Work instructions: Each line of the data that includes the string "content" is to be copied out.

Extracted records
- - -
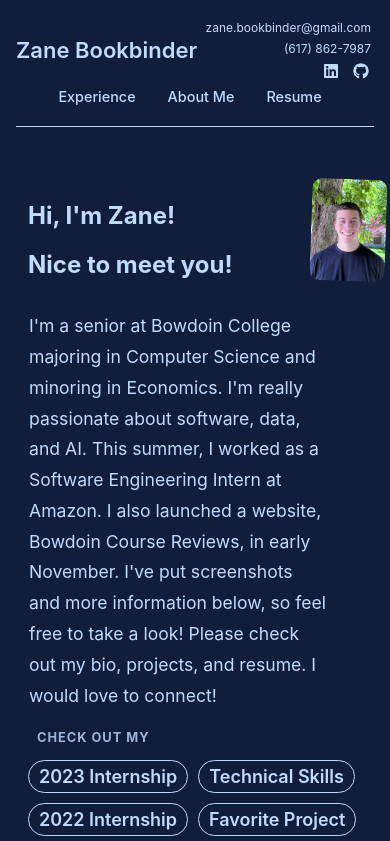
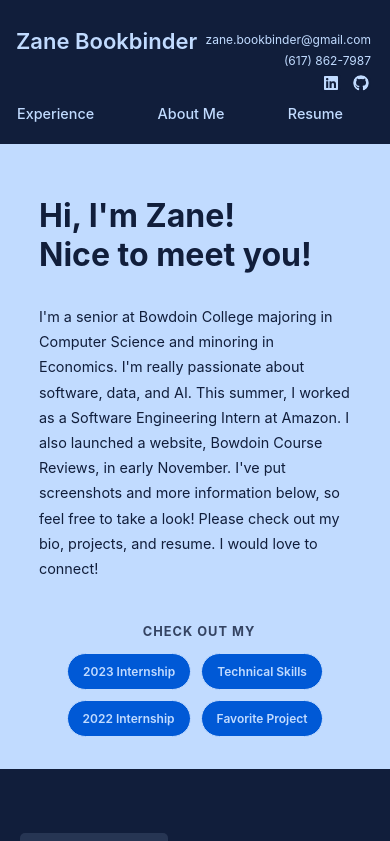
Before and after one commit to zanebookbinder/zanebookbinder.github.io, a React (Create React App) app in the folder personal-website/: page /experience in a window 390 px wide. Shown: the top 841 px of the page. Built offline with nearby package versions, Linux system fonts and the light colour scheme.

Commit message:
Responsive

```diff
--- a/personal-website/src/components/HomePage/HomePage.css
+++ b/personal-website/src/components/HomePage/HomePage.css
@@ -12,25 +12,34 @@
 }
 
 .desktop-top-section {
+	background-color: rgb(193, 219, 255);
+	height: 34rem;
+	width: 100%;
+	color: #111e3b;
+	display: flex;
+	justify-content: center;
+}
+
+.homepage-div {
 	display: flex;
 	gap: 3rem;
-	background-color: rgb(193, 219, 255);
 	color: #111e3b;
 	height: 34rem;
-	width: 100%;
+	width: 87%;
 	align-items: center;
-	margin: 0 3rem;
+	justify-content: space-around;
 }
 
-.desktop-top-section .quicklinks a {
+.button a {
 	color: rgb(193, 219, 255);
 	background-color: rgb(0, 89, 214);
 	border: 2px solid rgb(0, 89, 214);
 	min-width: max-content;
 	padding: 12px 18px;
-	font-size: 14px;
+
 	font-weight: 700;
 }
+
 
 .desktop-top-section .quicklinks a:hover {
 	color: rgb(0, 89, 214);
@@ -41,7 +50,6 @@
 
 .desktop-top-section .homepage-top {
 	max-width: 60%;
-	margin-left: 6rem;
 }
 
 .homepage-title {
@@ -60,7 +68,8 @@
 }
 
 .zane-image {
-	width: 20%;
+	width: 26%;
+	max-height: 400px;
 	transform: rotate(2deg);
 	object-fit: cover;
 }
@@ -238,6 +247,17 @@
 		gap: 1rem;
 	}
 
+	.bcr-image {
+		width: 400px;
+		height: 550px;
+	}
+
+
+.bcr-homepage .small-text {
+	max-width: 80%;
+}
+
+
 	.bcr-aboutme-text {
 		width: 60%;
 	}
@@ -264,20 +284,18 @@
 @media screen and (max-width: 1100px) {
 
 	.desktop-top-section {
-		gap: 4rem;
+		gap: 1rem;
+		height: 34rem;
 	}
 
 	.quicklinks {
 		width: 100%;
-		margin-right: 2rem;
-		font-size: 18px;
 		flex-wrap: wrap;
 		gap: 10px;
 	}
 
-	.quicklinks a {
+	.desktop-top-section .quicklinks a {
 		white-space: nowrap;
-		padding: 5px 10px;
 	}
 
 	.zane-image {
@@ -289,6 +307,10 @@
 	.quicklink-title {
 		margin-bottom: 10px;
 	}
+
+	.homePageText {
+		margin-bottom: 32px;
+	}
 }
 
 @media screen and (max-width: 950px) {
@@ -298,9 +320,16 @@
 	}
 
 	.homePageText {
-		font-size: 1.1rem;
+		font-size: 0.9rem;
 		margin-top: 10px;
 		margin-bottom: 32px;
+		width: 80%;
+	}
+
+	.bcr-image {
+		width: 80%;
+		max-height: 300px;
+
 	}
 
 	.zane-image {
@@ -322,19 +351,26 @@
 
 @media screen and (max-width: 800px) {
 
+	.homepage-title {
+		margin-bottom: 30px;
+	}
+
 	.all-homepage .mobile-top-section {
 		display: flex;
 		flex-direction: column;
-		margin-left: 1rem;
-		margin-bottom: 2rem;
+		padding: 2rem 0;
+		background-color: var(--primary-text);
+		color: #111e3b;
+		margin-left: 0;
+		align-items: center;
 	}
 
 	.all-homepage .mobile-top {
 		display: flex;
 		gap: 20px;
 		align-items: center;
-		justify-content: space-around;
 		margin-top: 20px;
+		width: 70%;
 	}
 
 	.all-homepage .desktop-top-section {
@@ -342,18 +378,22 @@
 	}
 
 	.all-homepage {
-		margin-inline: 1.5rem;
 		margin-top: 2rem;
+		display: flex;
+		flex-direction: column;
+		align-items: center;
 	}
 
 	.mobile-titles {
 		display: flex;
 		flex-direction: column;
 		align-items: flex-start;
+		min-width: max-content
 	}
 
 	.mobile-titles .title {
-		margin-block: 10px;
+		font-size: 2.5rem;
+		margin: 5px 0;
 	}
 
 	.desktop-top-section {
@@ -362,34 +402,44 @@
 
 	.homePageText {
 		width: auto;
-		margin-right: 1rem;
-		margin-bottom: 1rem;
+
 	}
 
 	.zane-image {
-		max-height: 250px;
+		width: 30%;
 		margin: 0;
 		margin-right: 1rem;
 		margin-bottom: 1.25rem;
+		transform: rotate(-1deg)
 	}
 
 	.bcr-timeline-div {
 		flex-direction: column-reverse;
 		margin-top: 0px;
+		width: 100%;
+		align-items: center;
 	}
 
 	.bcr-timeline-images,
 	.bcr-timeline-left {
-		width: 100%;
-		margin-top: 0px;
+		width: 80%;
+		padding: 2rem 0;
 	}
 
 	.bcr-screenshot-div {
 		width: 100%;
 	}
 
+	.bcr-timeline-div {
+		padding: 3rem 0;
+	}
+
 	.homepage-title {
 		font-size: 1.5rem;
+	}
+
+	.quicklinks {
+		justify-content: center;
 	}
 }
 
@@ -402,7 +452,53 @@
 		font-size: 1.5rem;
 	}
 
-	.all-homepage {
-		margin-inline: 0.75rem;
+	.zane-image {
+		width: 40%;
+	}
+
+	.quicklinks {
+		width: 70%;
+	}
+
+	.button a {
+		font-size: 12px;
+	}
+
+	.bcr-timeline {
+		flex-direction: column;
+		gap: 0;
+	}
+
+	#april {
+		border-left: 5px solid var(--primary-text)
+	}
+
+	.zane-image {
+		display: none;
+	}
+
+	.all-homepage .mobile-top {
+		width: 80%;
+	}
+
+	.mobile-titles .title {
+		font-size: 2rem;
+		margin: 0 0;
+	}
+
+	.mobile-titles {
+		margin-bottom: 20px;
+	}
+
+	.homePageText {
+		margin-bottom: 40px;
+	}
+
+	.bcr-homepage .small-text {
+		max-width: 90%;
+	}
+
+	.bcr-timeline-text {
+		font-size: 0.9rem;
 	}
 }
--- a/personal-website/src/components/HomePage/HomePage.js
+++ b/personal-website/src/components/HomePage/HomePage.js
@@ -23,7 +23,7 @@
                 would love to connect!
             </p>
             <p className="quicklink-title">CHECK OUT MY</p>
-            <div className="quicklinks">
+            <div className="quicklinks button">
                 <Link to="/experience" state={{ scrollTo: "amazon" }}>
                     2023 Internship
                 </Link>
@@ -43,6 +43,7 @@
     return (
         <div className="all-homepage">
             <div className="desktop-top-section">
+                <div className="homepage-div">
                     <div className="homepage-top">
                         <Typed
                             strings={["Hi, I'm Zane! ^1500 Nice to meet you!"]}
@@ -60,13 +61,15 @@
                     </div>
                     <img className="zane-image" src={ZaneImage} alt="Zane" />
                 </div>
+            </div>
             <div className="mobile-top-section">
                 <div className="mobile-top">
+                <img className="zane-image" src={ZaneImage} alt="Zane" />
                     <div className="mobile-titles">
                         <h1 className="title">Hi, I'm Zane! </h1>
                         <h1 className="title">Nice to meet you!</h1>
                     </div>
-                    <img className="zane-image" src={ZaneImage} alt="Zane" />
+
                 </div>
                 {quickLinks}
             </div>
@@ -161,7 +164,7 @@
                                     and front end to AWS App Runner.
                                 </p>
                             </li>
-                            <li className="bcr-timeline-item left-arrow-icon">
+                            <li className="bcr-timeline-item left-arrow-icon" id="april">
                                 <h3 className="bcr-timeline-title">April 2023</h3>
                                 <p className="bcr-timeline-text">
                                     We started adding extra features: a stats page,
--- a/personal-website/src/components/NavBar/NavBar.css
+++ b/personal-website/src/components/NavBar/NavBar.css
@@ -129,7 +129,7 @@
 	.navbar .top {
 		display: flex;
 		justify-content: space-between;
-		align-items: center;
+		margin-top: 0.75rem;
 	}
 
 	.name {
@@ -160,31 +160,30 @@
 		margin-top: 1rem;
 		margin-bottom: 0.5rem;
 		padding-bottom: 1rem;
-		height: auto;
-		border-bottom: 1px solid var(--primary-text);
+		height: 3rem;
 		align-items: unset;
 	}
 
 	.navbar-content {
-		gap: 75px;
-		margin-inline: auto;
+		gap: 30px;
+		position: relative;
+		top: -25px;
 	}
 
 	.navbar-link {
-		padding-left: 10px;
-		padding-right: 10px;
-		padding-top: 5px;
-		padding-bottom: 2px;
+		padding: 0 0;
 	}
 }
 
 @media screen and (max-width: 600px) {
 	.navbar {
 		margin-inline: 1rem;
+		height: 5rem;
 	}
 
 	.navbar-content {
 		gap: unset;
 		justify-content: space-between;
+		top: 10px;
 	}
 }
```
Lines whose indentation alone changed are shown as unchanged.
- - -
Solution for this problem:
+	justify-content: center;
+	justify-content: space-around;
 	min-width: max-content;
-		justify-content: space-around;
+		min-width: max-content
+		justify-content: center;
 		justify-content: space-between;
 	.navbar-content {
 	.navbar-content {
 		justify-content: space-between;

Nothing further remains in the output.